- 2012 AR shows that other assets contains ancillary costs for arranging borrowings – 3.7Cr (2Cr for 2011) is capitalized. Is it ok to capitalize bank costs for debts?
- 2007 AR – debentures converted at 62 Rs in June 2007. The share price back then was aprox 40 Rs., split adjusted. I do not have full AR, hence not clear who was these issued to – is it to Clearwater? Is it ok to do this way? If it is to Clearwater, I suppose it is good for the company and shareholders, as the shares were valued more than the then market price.
However in Aug 2010, shares allotted to Clearwater at 95 per share, when the market price was around 150Rs.
I welcome your insight on this, and would like to correct myself if I interpreted any data wrong.
Wish you all a Happy and Fruitful New Year!
Great work @johnsgeorge.cet.
Hope you continue adding value.
Thank you @Prasad_India.
I look forward to opinions from you all so that I can be better informed and learn further.
To add to my earlier comments/questions. When we look at any fiddling of numbers up by the management , it is not complete without considering what are the incentives and what have they gained out of it. Following is what I can think of, assuming that what I read and infer from the AR is correct:
Obvious enhancement in profitability as follows:
This in turn will augment the ROE and ROCE. Especially when ROCE is one of the ‘Lakshyas’ of the company. (ROCE 33% is one of their financial goals) and they flaunts ROCE for sure.

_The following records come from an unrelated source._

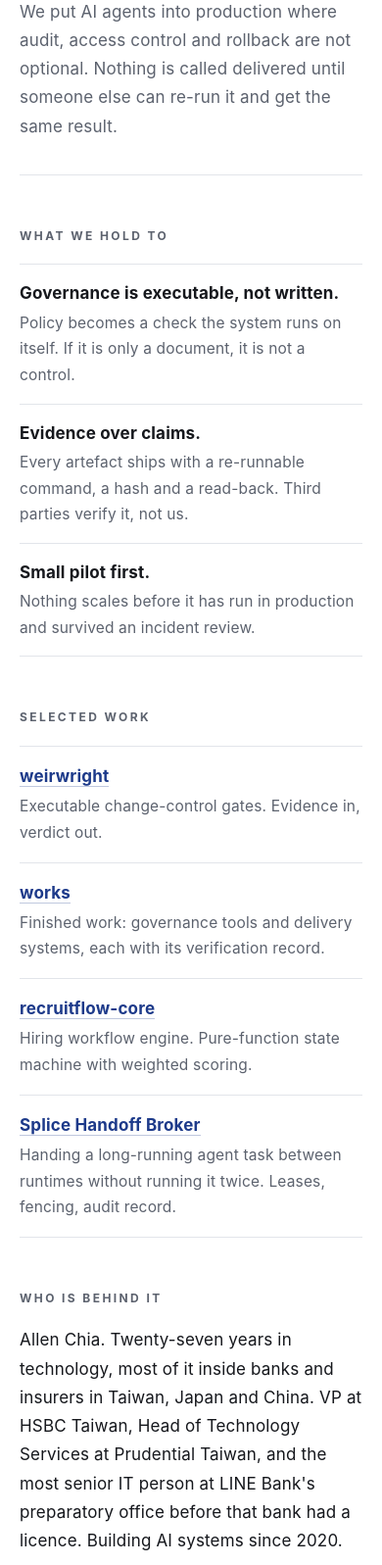
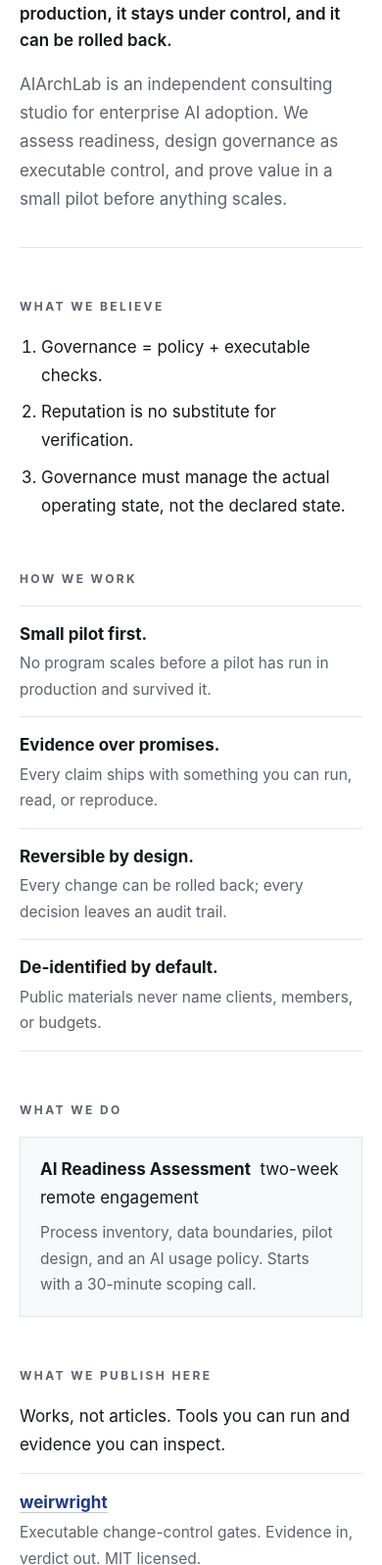
Before and after one commit to AIArchLab/AIArchLab.github.io, a plain HTML site: page index.html in a window 390 px wide. Shown: the part 200-1797 px from the top of the page at 98% size. Drawn offline with Linux system fonts and the light colour scheme.

Commit message:
front page mirrors the AIArchLab org profile

```diff
--- a/index.html
+++ b/index.html
@@ -3,81 +3,83 @@
 <head>
 <meta charset="utf-8">
 <meta name="viewport" content="width=device-width, initial-scale=1">
-<title>AIArchLab | Applied AI for regulated organisations</title>
-<meta name="description" content="AIArchLab puts AI agents into production where audit, access control and rollback are not optional. Every deliverable can be re-run and verified by a third party.">
+<title>AIArchLab</title>
+<meta name="description" content="AIArchLab is an independent consulting studio for enterprise AI adoption. Governance as executable control, proven in a small pilot before anything scales.">
 <style>
-  :root{
-    --ink:#16181d; --muted:#5c626e; --line:#e2e5ea; --bg:#ffffff; --soft:#f7f8fa; --accent:#1d3a8a;
-  }
+  :root{--ink:#16181d;--muted:#5c626e;--line:#e2e5ea;--soft:#f7f8fa;--accent:#1d3a8a}
   *{box-sizing:border-box}
-  html{-webkit-text-size-adjust:100%}
-  body{
-    margin:0;background:var(--bg);color:var(--ink);
+  body{margin:0;background:#fff;color:var(--ink);
     font-family:-apple-system,BlinkMacSystemFont,"Segoe UI","Noto Sans TC","PingFang TC","Microsoft JhengHei",Helvetica,Arial,sans-serif;
-    font-size:17px;line-height:1.72;letter-spacing:.01em;
-  }
+    font-size:17px;line-height:1.72}
   .wrap{max-width:760px;margin:0 auto;padding:64px 24px 96px}
   header{border-bottom:1px solid var(--line);padding-bottom:34px;margin-bottom:44px}
-  .brand{font-size:13px;letter-spacing:.22em;text-transform:uppercase;color:var(--muted);font-weight:600}
-  h1{font-size:34px;line-height:1.25;margin:14px 0 0;font-weight:700;letter-spacing:-.01em}
-  .lede{font-size:19px;color:var(--muted);margin:16px 0 0;max-width:56ch}
-  h2{font-size:12px;letter-spacing:.2em;text-transform:uppercase;color:var(--muted);
-     font-weight:700;margin:52px 0 18px}
+  h1{font-size:36px;margin:0 0 6px;font-weight:700;letter-spacing:-.015em}
+  .sub{font-size:16px;color:var(--muted);margin:0 0 20px}
+  .claim{font-size:19px;font-weight:600;margin:0 0 18px;line-height:1.55}
+  .lede{color:var(--muted);margin:0}
+  h2{font-size:12px;letter-spacing:.2em;text-transform:uppercase;color:var(--muted);font-weight:700;margin:50px 0 16px}
   p{margin:0 0 14px}
   ul{margin:0;padding:0;list-style:none}
-  .rule li{padding:15px 0;border-bottom:1px solid var(--line)}
+  ol{margin:0;padding-left:22px}
+  ol li{margin-bottom:8px}
+  .rule li{padding:14px 0;border-bottom:1px solid var(--line)}
   .rule li:first-child{border-top:1px solid var(--line)}
-  .rule b{display:block;font-weight:650;margin-bottom:2px}
-  .rule span{color:var(--muted);font-size:15.5px;display:block}
-  a{color:var(--accent);text-decoration:none;border-bottom:1px solid rgba(29,58,138,.28)}
-  a:hover{border-bottom-color:var(--accent)}
-  .work li{padding:16px 0;border-bottom:1px solid var(--line)}
+  .rule b{font-weight:650}
+  .rule span{color:var(--muted);display:block;font-size:15.5px;margin-top:2px}
+  .work li{padding:15px 0;border-bottom:1px solid var(--line)}
   .work li:first-child{border-top:1px solid var(--line)}
   .work .name{font-weight:650}
   .work .desc{color:var(--muted);font-size:15.5px;display:block;margin-top:3px}
-  .meta{font-family:ui-monospace,SFMono-Regular,Menlo,Consolas,monospace;
-        font-size:13px;color:var(--muted);background:var(--soft);
-        border:1px solid var(--line);padding:16px 18px;margin:0 0 14px;line-height:1.85}
-  .meta b{color:var(--ink);font-weight:600}
-  .zh{color:var(--muted);font-size:16px;line-height:1.85;margin-top:6px}
-  footer{margin-top:72px;padding-top:26px;border-top:1px solid var(--line);
-         color:var(--muted);font-size:14px;display:flex;flex-wrap:wrap;gap:18px;justify-content:space-between}
-  footer a{color:var(--muted)}
-  @media (max-width:520px){
-    .wrap{padding:44px 20px 72px}
-    h1{font-size:27px} .lede{font-size:17px}
-  }
+  a{color:var(--accent);text-decoration:none;border-bottom:1px solid rgba(29,58,138,.28)}
+  a:hover{border-bottom-color:var(--accent)}
+  .box{background:var(--soft);border:1px solid var(--line);padding:18px 20px;margin:0 0 14px}
+  .box b{font-weight:650}
+  .zh{color:var(--muted);font-size:15.5px;line-height:1.85;border-top:1px solid var(--line);padding-top:20px;margin-top:44px}
+  footer{margin-top:56px;padding-top:26px;border-top:1px solid var(--line);color:var(--muted);font-size:14px;display:flex;flex-wrap:wrap;gap:16px;justify-content:space-between}
+  @media(max-width:520px){.wrap{padding:44px 20px 72px}h1{font-size:29px}.claim{font-size:17px}}
 </style>
 </head>
 <body>
 <div class="wrap">
 
 <header>
-  <div class="brand">AIArchLab</div>
-  <h1>Applied AI for organisations that get audited.</h1>
-  <p class="lede">We put AI agents into production where audit, access control and rollback are not optional. Nothing is called delivered until someone else can re-run it and get the same result.</p>
+  <h1>AIArchLab</h1>
+  <p class="sub">Architecture, Development, and Governance with AI Agent Team</p>
+  <p class="claim">From strategy to production: it runs in production, it stays under control, and it can be rolled back.</p>
+  <p class="lede">AIArchLab is an independent consulting studio for enterprise AI adoption. We assess readiness, design governance as executable control, and prove value in a small pilot before anything scales.</p>
 </header>
 
-<h2>What we hold to</h2>
+<h2>What we believe</h2>
+<ol>
+  <li>Governance = policy + executable checks.</li>
+  <li>Reputation is no substitute for verification.</li>
+  <li>Governance must manage the actual operating state, not the declared state.</li>
+</ol>
+
+<h2>How we work</h2>
 <ul class="rule">
-  <li><b>Governance is executable, not written.</b><span>Policy becomes a check the system runs on itself. If it is only a document, it is not a control.</span></li>
-  <li><b>Evidence over claims.</b><span>Every artefact ships with a re-runnable command, a hash and a read-back. Third parties verify it, not us.</span></li>
-  <li><b>Small pilot first.</b><span>Nothing scales before it has run in production and survived an incident review.</span></li>
+  <li><b>Small pilot first.</b><span>No program scales before a pilot has run in production and survived it.</span></li>
+  <li><b>Evidence over promises.</b><span>Every claim ships with something you can run, read, or reproduce.</span></li>
+  <li><b>Reversible by design.</b><span>Every change can be rolled back; every decision leaves an audit trail.</span></li>
+  <li><b>De-identified by default.</b><span>Public materials never name clients, members, or budgets.</span></li>
 </ul>
 
-<h2>Selected work</h2>
+<h2>What we do</h2>
+<div class="box">
+  <p style="margin:0 0 8px"><b>AI Readiness Assessment</b> &nbsp;two-week remote engagement</p>
+  <p style="margin:0;color:var(--muted);font-size:15.5px">Process inventory, data boundaries, pilot design, and an AI usage policy. Starts with a 30-minute scoping call.</p>
+</div>
+
+<h2>What we publish here</h2>
+<p>Works, not articles. Tools you can run and evidence you can inspect.</p>
 <ul class="work">
   <li>
     <span class="name"><a href="https://github.com/AIArchLab/weirwright">weirwright</a></span>
-    <span class="desc">Executable change-control gates. Evidence in, verdict out.</span>
+    <span class="desc">Executable change-control gates. Evidence in, verdict out. MIT licensed.</span>
   </li>
   <li>
     <span class="name"><a href="https://github.com/AIArchLab/works">works</a></span>
-    <span class="desc">Finished work: governance tools and delivery systems, each with its verification record.</span>
-  </li>
-  <li>
-    <span class="name"><a href="https://github.com/AIArchLab/recruitflow-core-portfolio">recruitflow-core</a></span>
-    <span class="desc">Hiring workflow engine. Pure-function state machine with weighted scoring.</span>
+    <span class="desc">Finished works, one folder per work, each with its own README and tests. MIT licensed.</span>
   </li>
   <li>
     <span class="name"><a href="splice-handoff.html">Splice Handoff Broker</a></span>
@@ -85,22 +87,17 @@
   </li>
 </ul>
 
-<h2>Who is behind it</h2>
-<p>Allen Chia. Twenty-seven years in technology, most of it inside banks and insurers in Taiwan, Japan and China. VP at HSBC Taiwan, Head of Technology Services at Prudential Taiwan, and the most senior IT person at LINE Bank's preparatory office before that bank had a licence. Building AI systems since 2020.</p>
-
-<div class="zh">
-  中文摘要：把 AI agent 放進需要被稽核的組織裡。交付的定義不是「跑給你看」，而是「別人能重跑並得到同樣結果」。做過的東西都附可重跑指令與雜湊，第三方自己驗。
-</div>
-
-<h2>Contact</h2>
-<p class="meta">
-  <b>email</b> &nbsp;aiarchlabtw@gmail.com<br>
-  <b>github</b> &nbsp;github.com/AIArchLab<br>
-  <b>profile</b> &nbsp;linkedin.com/in/allenchia
+<h2>Studio</h2>
+<p>AIArchLab is led by its Founder and run as a small flat studio.</p>
+<p>
+  Web &nbsp;<a href="https://www.tasker.com.tw/workroom/aiarchlab">tasker.com.tw/workroom/aiarchlab</a><br>
+  GitHub &nbsp;<a href="https://github.com/AIArchLab">github.com/AIArchLab</a>
 </p>
 
+<div class="zh">中文摘要：AIArchLab 是一間獨立工作室，做企業導入 AI。做法是把治理寫成可執行的檢查，先在小規模試點證明可行，再放大。公開資料不指名客戶、成員與預算。</div>
+
 <footer>
-  <span>AIArchLab &middot; AI Architecture Laboratory &middot; Taipei, Taiwan</span>
+  <span>AIArchLab &middot; Architecture, Development, and Governance with AI Agent Team</span>
   <span><a href="https://github.com/AIArchLab">github.com/AIArchLab</a></span>
 </footer>
 
```
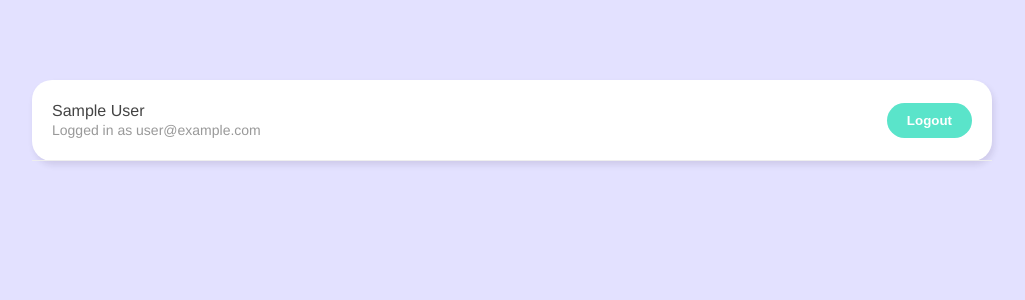
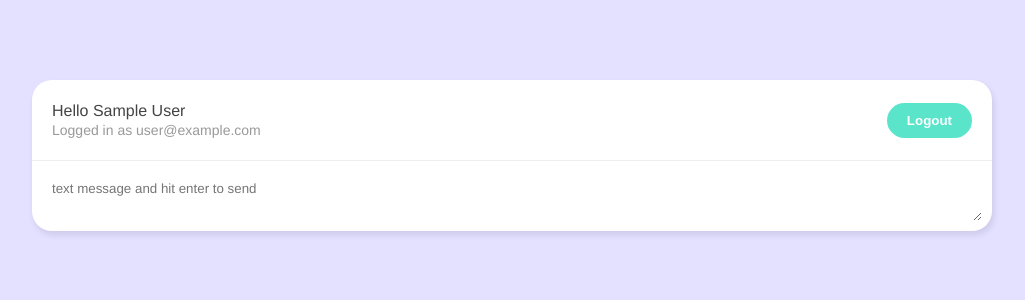
Before and after one commit to MinKhant610/live-chat-room, a Vue app: page /chatroom in a window 1280 px wide. Shown: the top 300 px of the page, without its empty margins (128-1153 px from the left). Built offline with nearby package versions, Linux system fonts and the light colour scheme; no server answers; sample sign-in values are in the browser's storage.

Commit message:
add message to firebase

```diff
--- a/src/components/Navbar.vue
+++ b/src/components/Navbar.vue
@@ -1,7 +1,7 @@
 <template>
     <nav v-if="user">
         <div>
-            <p>{{ user.displayName }}</p>
+            <p>Hello {{ user.displayName }}</p>
             <p class="email">Logged in as {{ user.email }}</p>
         </div>
         <button @click="logout">Logout</button>
--- /dev/null
+++ b/src/components/NewChatForm.vue
@@ -0,0 +1,48 @@
+<template>
+    <form>
+        <textarea placeholder="text message and hit enter to send" v-model="message" @keypress.enter="handleSubmit"></textarea>
+    </form>
+</template>
+
+<script>
+import { ref } from 'vue'
+import getUser from '@/composable/getUser';
+import { timestamp } from '@/firebase/config';
+import useCollection from '@/composable/useCollection'
+    export default {
+        setup(){
+            let message = ref("");
+            let {user} = getUser();
+            let {error, addDoc} = useCollection("message");
+
+            let handleSubmit = async()=>{
+                let chat = {
+                    message : message.value,
+                    name : user.value.displayName,
+                    created_at : timestamp(),
+
+                }
+                await addDoc(chat)
+                message.value = "";
+            }
+            return {message, handleSubmit};
+        }
+    }
+</script>
+
+<style>
+      form {
+        margin: 10px;
+      }
+      textarea {
+        width: 100%;
+        max-width: 100%;
+        margin-bottom: 6px;
+        padding: 10px;
+        box-sizing: border-box;
+        border: 0;
+        border-radius: 20px;
+        font-family: inherit;
+        outline: none;
+      }
+</style>
--- /dev/null
+++ b/src/composable/useCollection.js
@@ -0,0 +1,19 @@
+import { ref } from "vue";
+import { db } from "@/firebase/config";
+
+let useCollection = (collection)=>{
+    let error = ref(null);
+
+    let addDoc = async(doc)=>{
+        try{
+            await db.collection(collection).add(doc);
+        }catch(err){
+            console.log(err.message);
+            error.value = "could not send message";
+        }
+    }
+
+    return {error, addDoc}
+}
+
+export default useCollection;
--- a/src/main.js
+++ b/src/main.js
@@ -2,5 +2,14 @@ import { createApp } from 'vue'
 import App from './App.vue'
 import router from './router'
 import "./assets/global.css"
+import { auth } from './firebase/config'
 
-createApp(App).use(router).mount('#app')
+let app;
+// when page refresh app will null or falsely value
+// init state when we connect auth libary
+// wait auth lib to connect
+auth.onAuthStateChanged(()=>{
+    if(!app){
+        app = createApp(App).use(router).mount('#app')
+    }
+})
--- a/src/router/index.js
+++ b/src/router/index.js
@@ -1,6 +1,7 @@
 import { createRouter, createWebHistory } from 'vue-router'
 import Welcome from '../views/Welcome.vue'
 import Chatroom from '../views/Chatroom.vue'
+import { auth } from '@/firebase/config'
 
 const routes = [
   {
@@ -8,10 +9,21 @@ const routes = [
     name : 'welcome',
     component : Welcome
   },
+
   {
     path : '/chatroom',
     name : 'chatroom',
-    component : Chatroom
+    component : Chatroom,
+    // to close route and open route toggle
+    beforeEnter: (to, from, next) => {
+      let user = auth.currentUser;
+      if (user){
+        next();
+      }else{
+        next({name:'welcome'})
+      }
+    }
+
   }
 ]
 
--- a/src/views/Chatroom.vue
+++ b/src/views/Chatroom.vue
@@ -1,14 +1,29 @@
 <template>
     <div class="container">
         <Navbar></Navbar>
+        <NewChatForm></NewChatForm>
     </div>
 </template>
 
 <script>
+import NewChatForm from '../components/NewChatForm'
+import { watch } from 'vue'
     import Navbar from '../components/Navbar'
+    import getUser from '@/composable/getUser'
+    import { useRouter } from 'vue-router'
 export default {
-  components: { Navbar },
-
+  components: {
+    NewChatForm, Navbar },
+        setup(){
+            let {user} = getUser();
+            let router = useRouter();
+            // alway watch current user
+            watch(user, ()=>{
+                if(!user.value){
+                    router.push({name:'welcome'})
+                }
+            })
+        }
     }
 </script>
 
```
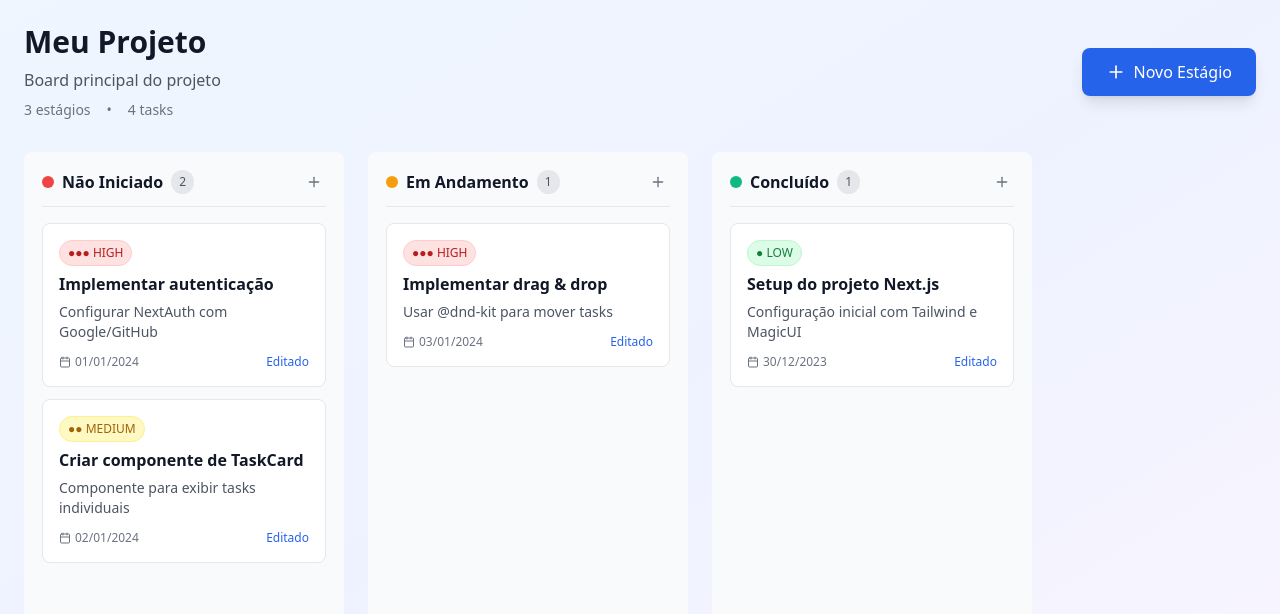
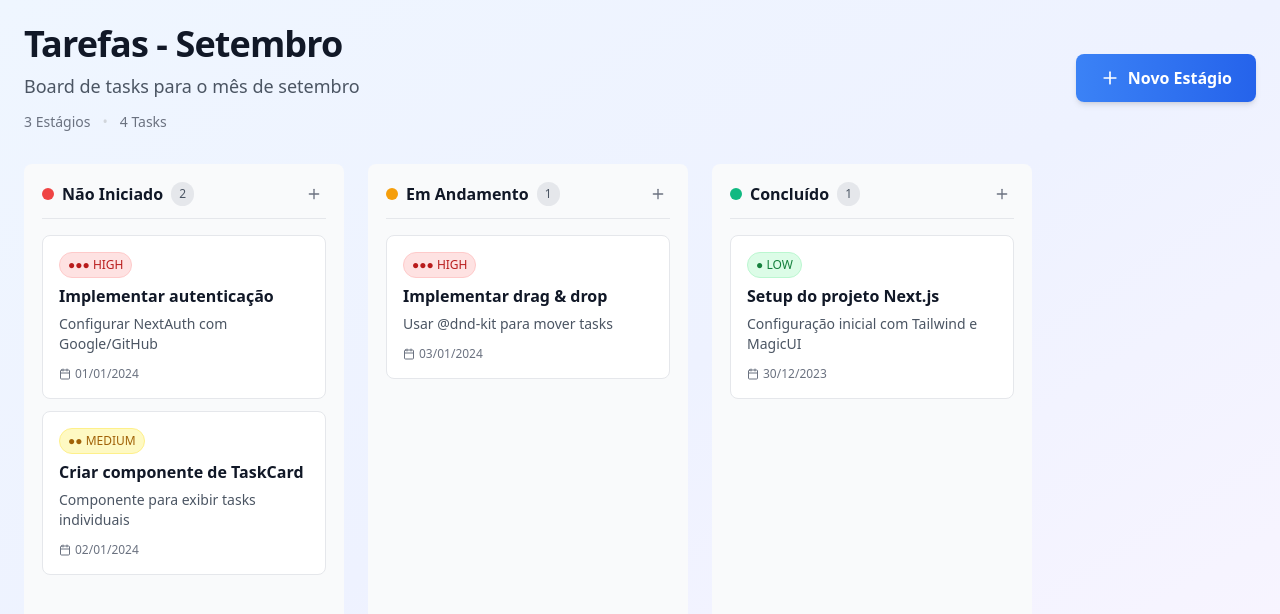
Before and after one commit to otaviotemoteo/TaskBoard, a Next.js app: page / in a window 1280 px wide. Shown: the top 614 px of the page. Built offline with nearby package versions, Linux system fonts and the light colour scheme.

Commit message:
fix: components style and mockData

```diff
--- a/src/components/TaskBoard.tsx
+++ b/src/components/TaskBoard.tsx
@@ -141,24 +141,31 @@ export const TaskBoard = ({ initialBoard }: TaskBoardProps) => {
         animate={{ opacity: 1, y: 0 }}
         className="mb-8"
       >
-        <div className="flex items-center justify-between">
-          <div>
-            <h1 className="text-3xl font-bold text-gray-900 mb-2">
+        <div className="flex flex-col sm:flex-row items-start sm:items-center justify-between mb-6">
+          {/* Títulos e informações do board */}
+          <div className="flex flex-col">
+            <h1 className="text-4xl font-extrabold text-gray-900 mb-2 tracking-tight">
               {board.title}
             </h1>
-            <p className="text-gray-600">{board.description}</p>
-            <div className="flex items-center gap-4 mt-2 text-sm text-gray-500">
-              <span>{board.stages.length} estágios</span>
-              <span>•</span>
-              <span>{board.tasks.length} tasks</span>
+            <p className="text-gray-600 text-lg">{board.description}</p>
+            <div className="flex items-center gap-3 mt-3 text-sm text-gray-500 font-medium">
+              <span>
+                {board.stages.length} Estágio
+                {board.stages.length > 1 ? "s" : ""}
+              </span>
+              <span className="text-gray-300">•</span>
+              <span>
+                {board.tasks.length} Task{board.tasks.length > 1 ? "s" : ""}
+              </span>
             </div>
           </div>
 
+          {/* Botão Novo Estágio */}
           <motion.button
-            whileHover={{ scale: 1.02 }}
-            whileTap={{ scale: 0.98 }}
+            whileHover={{ scale: 1.03 }}
+            whileTap={{ scale: 0.97 }}
             onClick={() => setCreateStageModalOpen(true)}
-            className="flex items-center gap-2 bg-blue-600 text-white px-6 py-3 rounded-lg hover:bg-blue-700 transition-colors shadow-lg hover:shadow-xl"
+            className="mt-4 sm:mt-0 flex items-center gap-2 bg-gradient-to-r from-blue-500 to-blue-600 text-white font-semibold px-6 py-3 rounded-lg shadow-md hover:shadow-xl transition-all duration-300"
           >
             <Plus size={20} />
             Novo Estágio
--- a/src/components/TaskCard.tsx
+++ b/src/components/TaskCard.tsx
@@ -104,10 +104,6 @@ export const TaskCard = ({
           <Calendar size={12} />
           <span>{new Date(task.createdAt).toLocaleDateString("pt-BR")}</span>
         </div>
-
-        {task.createdAt !== task.updatedAt && (
-          <span className="text-blue-600">Editado</span>
-        )}
       </div>
     </motion.div>
   );
--- a/src/data/mockData.ts
+++ b/src/data/mockData.ts
@@ -2,8 +2,8 @@ import { Board } from "@/types/task";
 
 export const mockBoard: Board = {
   id: "board-1",
-  title: "Meu Projeto",
-  description: "Board principal do projeto",
+  title: "Tarefas - Setembro",
+  description: "Board de tasks para o mês de setembro",
   userId: "user-1",
   createdAt: new Date(),
   updatedAt: new Date(),
```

With the use of short term debt for long term investments, and masking of short term debt as payables, ROCE is further augmented (though this specific part is small, when combined with the profit booster it does make a difference) and BS look tidier.
Notwithstanding the boosters, the numbers and BS look ok until 2015 (on a second thought, this is also questionable for a top OEM supplier with around 60% of the market and the top player in India and the third in the world) and company seems to take off from 2016, apparently due to new products. However I would not want to analyze the company further if the management has a continuous tendency to make up numbers, even if at a small scale.
I welcome further opinions on this.
Interesting announcement that goes almost unnoticed – the company is getting into Composites.
The global trend in leaf springs is to replace Steel with Composites, such as CFRP (Carbon Fibre Reinforced Plastic) or GFRP (i.e. glass based). Composites are 50 to 65 % lighter than steel but provide the same or higher level of strength to weight ratio. They are also cheaper, more convenient and long lasting. ARC Industries, Ichalkaranji , Maharashtra claims to be the only composite leaf spring suspension maker in India presently, with clients such as Mahindra, Ford, Toyota, Chevrolet etc. Though market for composites is currently small, it is growing faster than steel springs.